As many companies shift back to in-office working, 1.3 million Londoners would rather quit their job than commute to work, according to a new survey from Totaljobs.
More than three quarters (76%) of employees in the capital would be prepared to quit to avoid travelling into the office.
COVID safety fears on public transport are a factor, with 60% of Londoners citing the commute as a major obstacle to their safe return to the workplace and almost half (44%) said they would quit because of it.
Some 38% of UK workers said they would be prepared to quit due to the length of their commute, while 29% said it was because of the cost of travel and 36% pointed to the toll the journey takes on their mental health.
More than half (54%) of workers in other regions of the UK are thinking about handing in their notice because of the commute, according to the survey of 2,000 UK employees.
Younger workers are also less willing to travel to work, with 70% of Generation Z and Millennials saying the would quit if their commute did not fit their lifestyle.
Nearly three quarters (71%) of workers have been told by their employer that they must return to the physical workplace.
After months building more flexible work habits, many workers have reassessed their priorities and want to strike a better work–life balance.
A fifth (19%) have relocated during the last 18 months, as people looked for more space and comfort while working from home. This means a mandated return to the office might mean a much longer commute.
A quarter of UK workers said they would leave their job if they were forced to return to the workplace against their wishes, with the number rising to 44% in London
A third (34%) of UK workers said they would be likely to turn down a job offer if the commute clashed with their needs.
The time Brits spend commuting adds up to a total average of 400 days over the course of their careers, and workers spend an average of £136,000 ($180,274) making those trips, according to Totaljobs.
However, a fifth (20%) of UK workers have been offered the option of full-time remote working, with the figure rising to 35% in London.
Furthermore, 49% of UK employees are looking forward to physically returning to their workplace.

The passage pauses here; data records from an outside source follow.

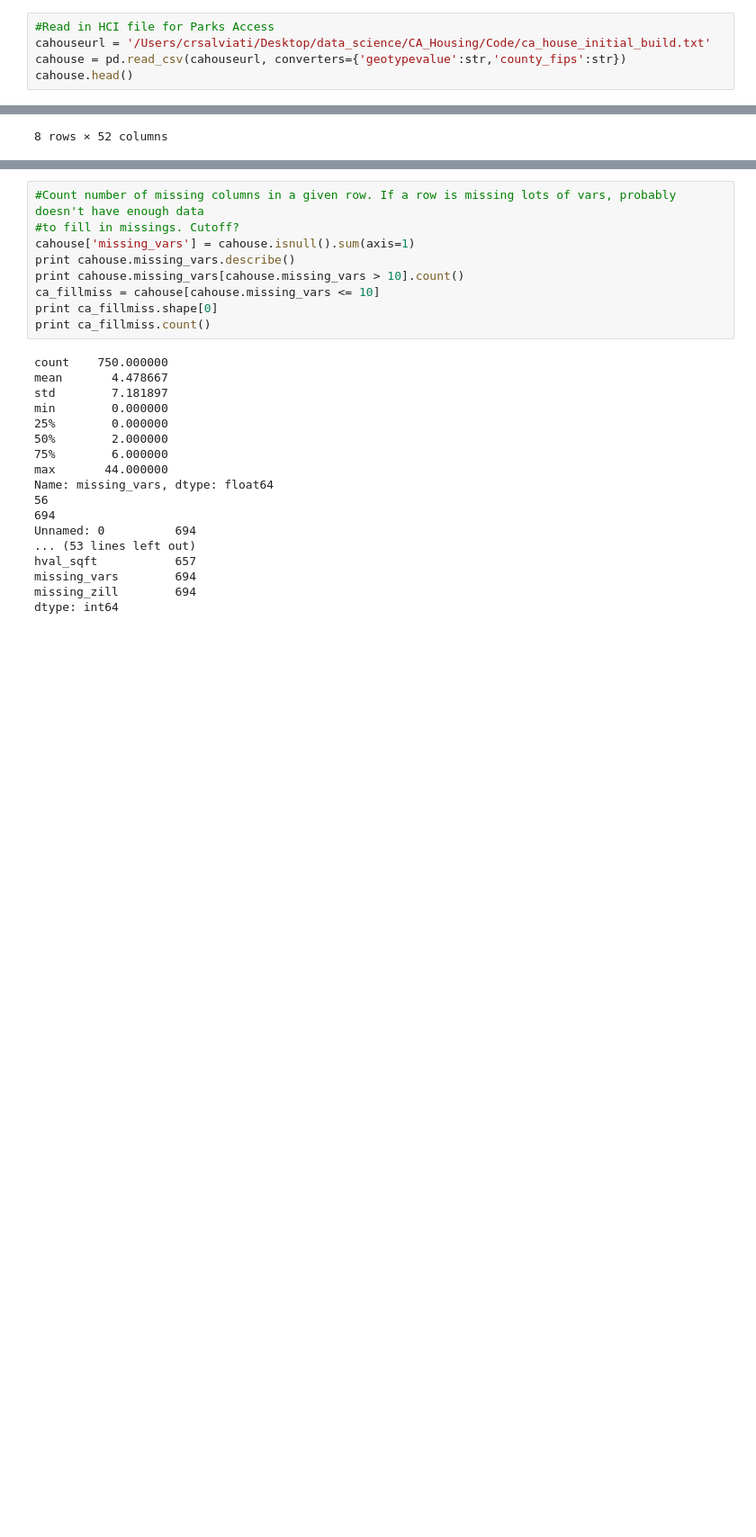
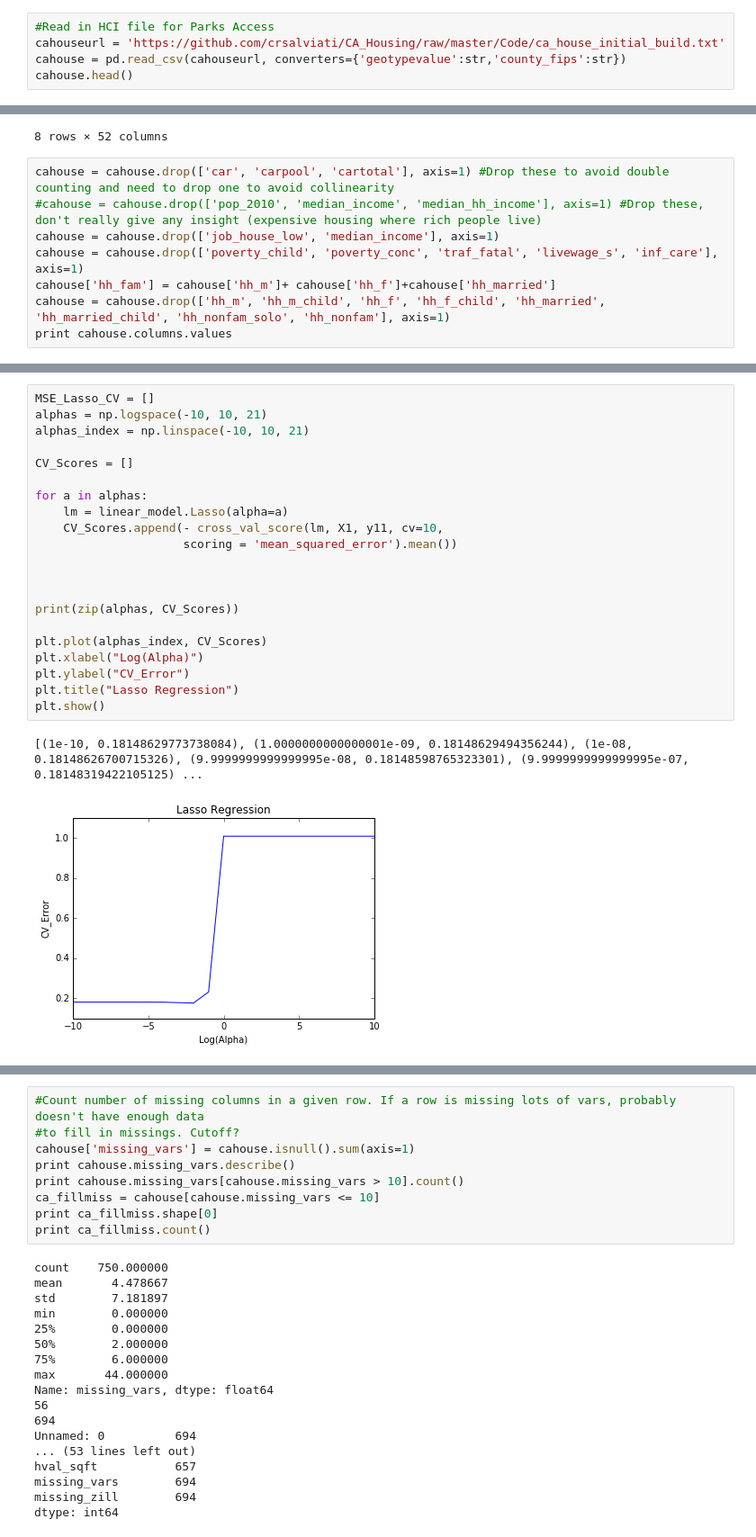
Before and after one commit to crsalviati/CA_Housing, a Jupyter notebook: missing_data.ipynb, the cells around one changed output, grey strips where cells are left out. Shown at 90% size. Cells and saved outputs as stored; diff of their text form; blank space fills up the shorter version.

Commit message:
2016.08.02 - Missing data work.

```diff
--- a/missing_data.ipynb
+++ b/missing_data.ipynb
@@ -4,6 +11,6 @@ import statsmodels.formula.api as smf
 # %%
 #Read in HCI file for Parks Access
-cahouseurl = '/Users/crsalviati/Desktop/data_science/CA_Housing/Code/ca_house_initial_build.txt'
+cahouseurl = 'https://github.com/crsalviati/CA_Housing/raw/master/Code/ca_house_initial_build.txt'
 cahouse = pd.read_csv(cahouseurl, converters={'geotypevalue':str,'county_fips':str})
 cahouse.head()
 # %% [output]
@@ -46,3 +53,11 @@ dtype: int64
 | 75% | 561.75000 | 62780.500000 | 0.930205 | 4.780875e+04 | 0.446000 | 77615.000000 | 7.100000 | 0.886608 | 79.850000 | ... |
 | max | 749.00000 | 87056.000000 | 1.000000 | 3.792621e+06 | 0.624000 | 223611.000000 | 30.900000 | 40.930074 | 96.700000 | ... |
 8 rows × 52 columns
+# %%
+cahouse = cahouse.drop(['car', 'carpool', 'cartotal'], axis=1) #Drop these to avoid double counting and need to drop one to avoid collinearity
+#cahouse = cahouse.drop(['pop_2010', 'median_income', 'median_hh_income'], axis=1) #Drop these, don't really give any insight (expensive housing where rich people live)
+cahouse = cahouse.drop(['job_house_low', 'median_income'], axis=1)
+cahouse = cahouse.drop(['poverty_child', 'poverty_conc', 'traf_fatal', 'livewage_s', 'inf_care'], axis=1)
+cahouse['hh_fam'] = cahouse['hh_m']+ cahouse['hh_f']+cahouse['hh_married']
+cahouse = cahouse.drop(['hh_m', 'hh_m_child', 'hh_f', 'hh_f_child', 'hh_married', 'hh_married_child', 'hh_nonfam_solo', 'hh_nonfam'], axis=1)
+print cahouse.columns.values
@@ -92,0 +158,24 @@ Name: missing_vars, dtype: float64
+# %%
+MSE_Lasso_CV = []
+alphas = np.logspace(-10, 10, 21)
+alphas_index = np.linspace(-10, 10, 21)
+
+CV_Scores = []
+
+for a in alphas:
+    lm = linear_model.Lasso(alpha=a)
+    CV_Scores.append(- cross_val_score(lm, X1, y11, cv=10,
+                     scoring = 'mean_squared_error').mean())
+
+
+
+print(zip(alphas, CV_Scores))
+
+plt.plot(alphas_index, CV_Scores)
+plt.xlabel("Log(Alpha)")
+plt.ylabel("CV_Error")
+plt.title("Lasso Regression")
+plt.show()
+# %% [output]
+[(1e-10, 0.18148629773738084), (1.0000000000000001e-09, 0.18148629494356244), (1e-08, 0.18148626700715326), (9.9999999999999995e-08, 0.18148598765323301), (9.9999999999999995e-07, 0.18148319422105125) ...
+[figure, added]
```
Also changed, not shown: parts of 9 cells of this notebook.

Men are keener to get back into the office, with 59% happy about the return compared to 38% of women.
In many cases this has to do with caring responsibilities and the challenge of juggling childcare and work, according to Totaljobs.